SUPPLIED ENTRIES:
* * *
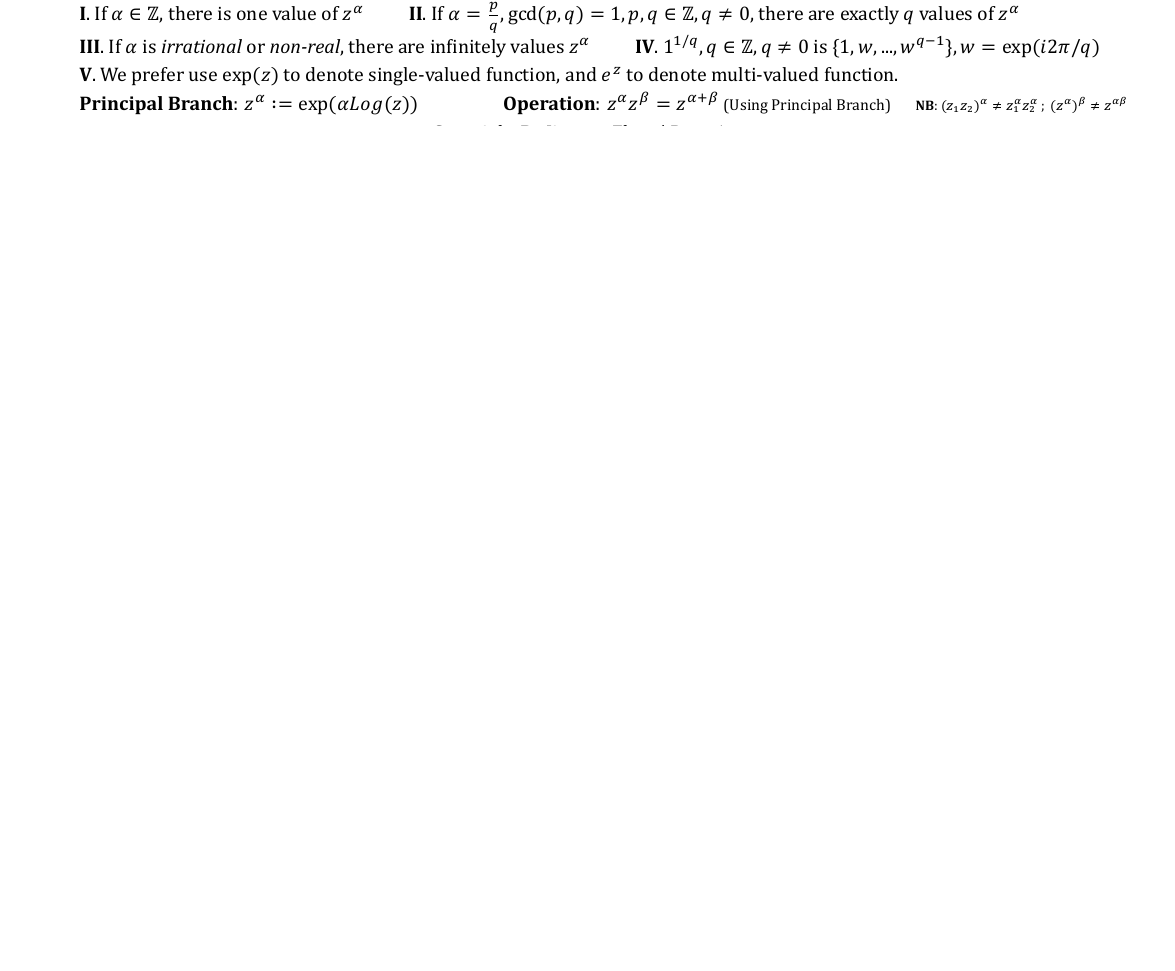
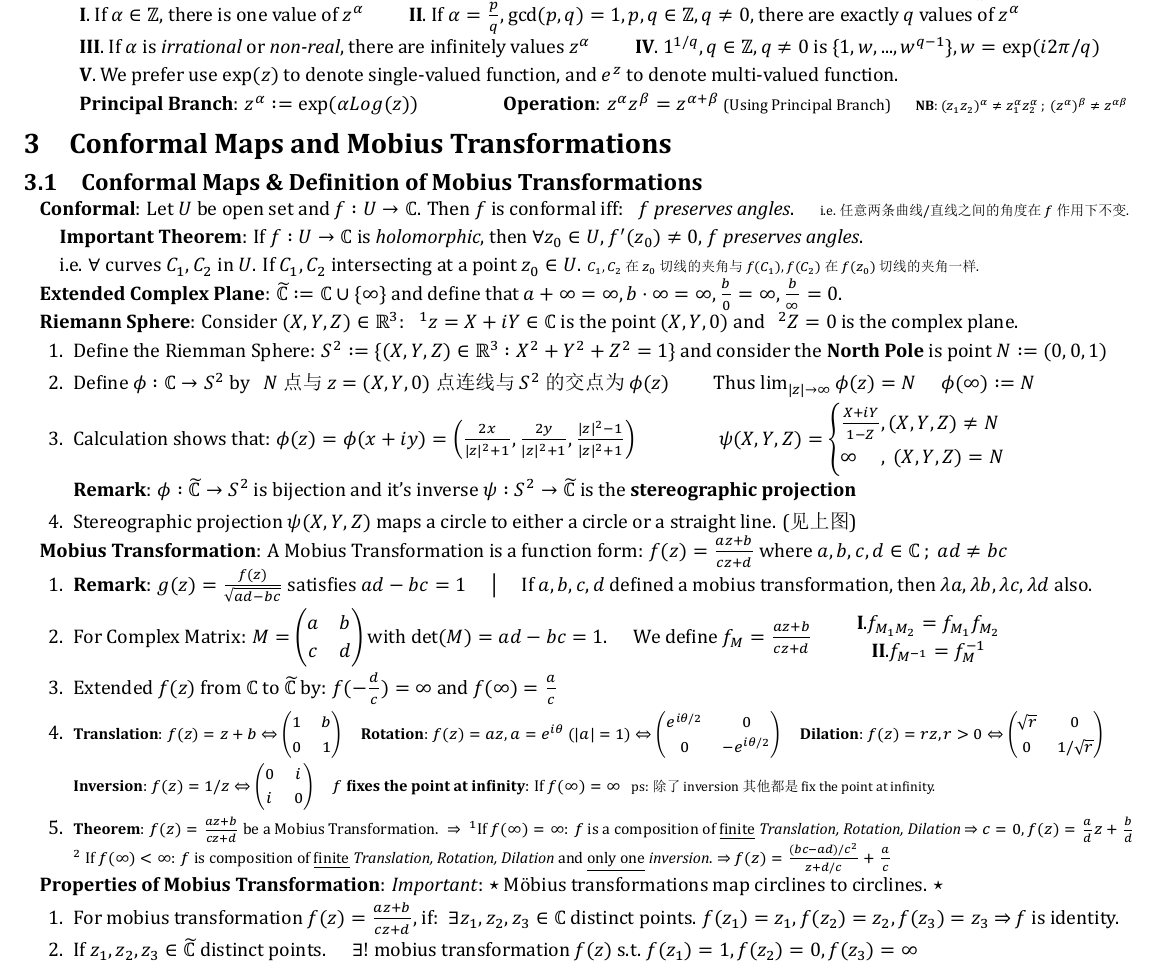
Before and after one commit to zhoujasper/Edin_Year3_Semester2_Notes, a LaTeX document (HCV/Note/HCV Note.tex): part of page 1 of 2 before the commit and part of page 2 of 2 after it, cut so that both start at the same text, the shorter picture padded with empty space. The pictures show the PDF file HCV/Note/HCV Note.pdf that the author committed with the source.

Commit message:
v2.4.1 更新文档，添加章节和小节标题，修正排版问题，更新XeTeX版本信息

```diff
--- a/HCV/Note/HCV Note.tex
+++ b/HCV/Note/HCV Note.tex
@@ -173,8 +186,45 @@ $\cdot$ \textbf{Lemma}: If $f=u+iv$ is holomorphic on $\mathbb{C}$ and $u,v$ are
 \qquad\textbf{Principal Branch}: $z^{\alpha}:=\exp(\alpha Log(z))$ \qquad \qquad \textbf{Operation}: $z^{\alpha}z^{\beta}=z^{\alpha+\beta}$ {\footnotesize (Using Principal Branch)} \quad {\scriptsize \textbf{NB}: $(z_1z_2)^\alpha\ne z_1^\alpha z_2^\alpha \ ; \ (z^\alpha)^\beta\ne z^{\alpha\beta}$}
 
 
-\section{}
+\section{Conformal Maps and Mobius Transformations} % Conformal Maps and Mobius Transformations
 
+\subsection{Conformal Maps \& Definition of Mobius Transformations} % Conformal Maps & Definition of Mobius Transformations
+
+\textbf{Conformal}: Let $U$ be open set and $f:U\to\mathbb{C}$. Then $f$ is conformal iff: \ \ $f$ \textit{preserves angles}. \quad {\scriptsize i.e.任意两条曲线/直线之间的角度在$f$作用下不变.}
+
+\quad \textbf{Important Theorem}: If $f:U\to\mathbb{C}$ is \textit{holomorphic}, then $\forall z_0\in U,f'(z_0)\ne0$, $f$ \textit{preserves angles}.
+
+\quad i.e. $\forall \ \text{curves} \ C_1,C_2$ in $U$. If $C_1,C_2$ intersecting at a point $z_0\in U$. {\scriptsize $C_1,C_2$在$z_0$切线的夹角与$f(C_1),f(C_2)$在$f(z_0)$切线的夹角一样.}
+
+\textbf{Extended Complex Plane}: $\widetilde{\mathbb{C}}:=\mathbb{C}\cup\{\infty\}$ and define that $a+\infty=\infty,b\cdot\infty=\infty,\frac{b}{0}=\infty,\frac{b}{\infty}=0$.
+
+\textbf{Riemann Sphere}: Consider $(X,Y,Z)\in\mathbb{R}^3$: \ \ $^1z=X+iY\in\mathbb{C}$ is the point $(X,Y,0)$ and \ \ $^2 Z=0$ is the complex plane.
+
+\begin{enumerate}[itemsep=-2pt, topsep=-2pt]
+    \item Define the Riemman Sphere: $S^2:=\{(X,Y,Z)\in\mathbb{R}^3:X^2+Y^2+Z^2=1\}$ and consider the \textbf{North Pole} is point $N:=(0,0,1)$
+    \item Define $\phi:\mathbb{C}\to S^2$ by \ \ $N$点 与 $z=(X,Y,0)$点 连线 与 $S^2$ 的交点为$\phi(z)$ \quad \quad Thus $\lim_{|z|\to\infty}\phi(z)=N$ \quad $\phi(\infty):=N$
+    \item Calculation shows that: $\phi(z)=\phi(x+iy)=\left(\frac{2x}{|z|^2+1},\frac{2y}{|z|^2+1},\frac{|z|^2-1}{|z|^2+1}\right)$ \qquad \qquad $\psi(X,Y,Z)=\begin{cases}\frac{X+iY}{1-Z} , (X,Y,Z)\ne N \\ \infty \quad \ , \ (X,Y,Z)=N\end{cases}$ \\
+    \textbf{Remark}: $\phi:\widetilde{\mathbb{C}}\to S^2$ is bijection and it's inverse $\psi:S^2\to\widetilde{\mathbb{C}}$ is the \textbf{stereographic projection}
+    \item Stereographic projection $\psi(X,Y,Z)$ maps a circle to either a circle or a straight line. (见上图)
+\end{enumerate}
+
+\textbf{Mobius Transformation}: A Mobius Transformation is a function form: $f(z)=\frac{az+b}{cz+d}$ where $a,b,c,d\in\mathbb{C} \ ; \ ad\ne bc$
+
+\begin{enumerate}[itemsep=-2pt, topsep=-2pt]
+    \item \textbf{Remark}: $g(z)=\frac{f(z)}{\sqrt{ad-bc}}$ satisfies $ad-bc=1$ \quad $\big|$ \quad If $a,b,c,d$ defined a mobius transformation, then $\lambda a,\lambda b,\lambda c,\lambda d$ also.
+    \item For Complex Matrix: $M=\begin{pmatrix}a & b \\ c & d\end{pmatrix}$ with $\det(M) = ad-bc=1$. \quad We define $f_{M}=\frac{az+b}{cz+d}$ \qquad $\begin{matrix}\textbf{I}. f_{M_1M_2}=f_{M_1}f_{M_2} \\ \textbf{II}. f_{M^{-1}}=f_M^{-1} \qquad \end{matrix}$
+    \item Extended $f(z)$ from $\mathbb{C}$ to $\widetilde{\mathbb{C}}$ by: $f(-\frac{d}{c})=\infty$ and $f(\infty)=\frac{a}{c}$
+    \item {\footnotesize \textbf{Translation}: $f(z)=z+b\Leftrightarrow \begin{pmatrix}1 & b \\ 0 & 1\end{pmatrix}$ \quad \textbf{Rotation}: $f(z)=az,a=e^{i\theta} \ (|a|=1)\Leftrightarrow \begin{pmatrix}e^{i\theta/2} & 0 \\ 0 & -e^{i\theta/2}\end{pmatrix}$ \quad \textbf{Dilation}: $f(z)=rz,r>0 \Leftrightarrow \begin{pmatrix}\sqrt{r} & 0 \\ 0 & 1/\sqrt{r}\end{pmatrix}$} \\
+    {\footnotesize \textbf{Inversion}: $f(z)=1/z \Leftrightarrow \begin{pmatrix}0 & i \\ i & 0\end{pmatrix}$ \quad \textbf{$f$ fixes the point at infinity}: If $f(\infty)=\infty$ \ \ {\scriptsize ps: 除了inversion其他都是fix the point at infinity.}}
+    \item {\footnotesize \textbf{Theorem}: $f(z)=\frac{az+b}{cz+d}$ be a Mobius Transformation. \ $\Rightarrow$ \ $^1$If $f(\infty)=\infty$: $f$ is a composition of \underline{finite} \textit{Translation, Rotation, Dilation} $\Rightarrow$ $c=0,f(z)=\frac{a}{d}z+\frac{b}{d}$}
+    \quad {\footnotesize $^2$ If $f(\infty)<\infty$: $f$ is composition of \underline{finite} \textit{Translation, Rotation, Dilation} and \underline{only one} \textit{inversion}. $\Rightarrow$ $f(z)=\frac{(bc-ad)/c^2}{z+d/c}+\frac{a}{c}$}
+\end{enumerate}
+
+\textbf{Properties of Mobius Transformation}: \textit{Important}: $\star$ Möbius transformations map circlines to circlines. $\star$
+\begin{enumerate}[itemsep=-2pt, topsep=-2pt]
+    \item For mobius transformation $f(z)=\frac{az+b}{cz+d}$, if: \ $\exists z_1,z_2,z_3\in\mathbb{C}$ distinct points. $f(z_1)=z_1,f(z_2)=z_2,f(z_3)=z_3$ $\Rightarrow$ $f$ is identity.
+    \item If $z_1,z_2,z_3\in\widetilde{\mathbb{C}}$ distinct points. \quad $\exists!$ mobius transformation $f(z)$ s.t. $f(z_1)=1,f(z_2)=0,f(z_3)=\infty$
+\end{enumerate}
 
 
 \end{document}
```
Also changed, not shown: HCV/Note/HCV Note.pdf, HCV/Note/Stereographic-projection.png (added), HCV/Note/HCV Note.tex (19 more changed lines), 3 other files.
* * *
WHAT THE EXERCISE ASKS:
Return a copy of each line in the entries that carries the string "distinct".

RESPONSE BELOW:
+    \item For mobius transformation $f(z)=\frac{az+b}{cz+d}$, if: \ $\exists z_1,z_2,z_3\in\mathbb{C}$ distinct points. $f(z_1)=z_1,f(z_2)=z_2,f(z_3)=z_3$ $\Rightarrow$ $f$ is identity.
+    \item If $z_1,z_2,z_3\in\widetilde{\mathbb{C}}$ distinct points. \quad $\exists!$ mobius transformation $f(z)$ s.t. $f(z_1)=1,f(z_2)=0,f(z_3)=\infty$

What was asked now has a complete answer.